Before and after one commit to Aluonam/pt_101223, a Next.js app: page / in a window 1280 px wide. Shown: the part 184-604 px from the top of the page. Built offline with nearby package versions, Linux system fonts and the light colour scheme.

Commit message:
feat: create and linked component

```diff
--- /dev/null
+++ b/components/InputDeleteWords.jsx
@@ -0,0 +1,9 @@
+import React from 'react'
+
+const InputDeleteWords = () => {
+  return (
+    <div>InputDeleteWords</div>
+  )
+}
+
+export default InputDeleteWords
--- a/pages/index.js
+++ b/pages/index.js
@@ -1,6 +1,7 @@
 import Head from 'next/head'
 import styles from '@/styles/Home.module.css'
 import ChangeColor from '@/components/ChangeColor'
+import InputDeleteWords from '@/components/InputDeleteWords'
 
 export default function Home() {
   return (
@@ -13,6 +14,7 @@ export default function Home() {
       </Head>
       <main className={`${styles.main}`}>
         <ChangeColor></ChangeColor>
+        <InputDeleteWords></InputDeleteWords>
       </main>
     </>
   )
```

________________________

• REQUIREMENT
Search the data above for "styles" and copy every line where it turns up.

• RESPONSE TO THE EXERCISE
 import styles from '@/styles/Home.module.css'
       <main className={`${styles.main}`}>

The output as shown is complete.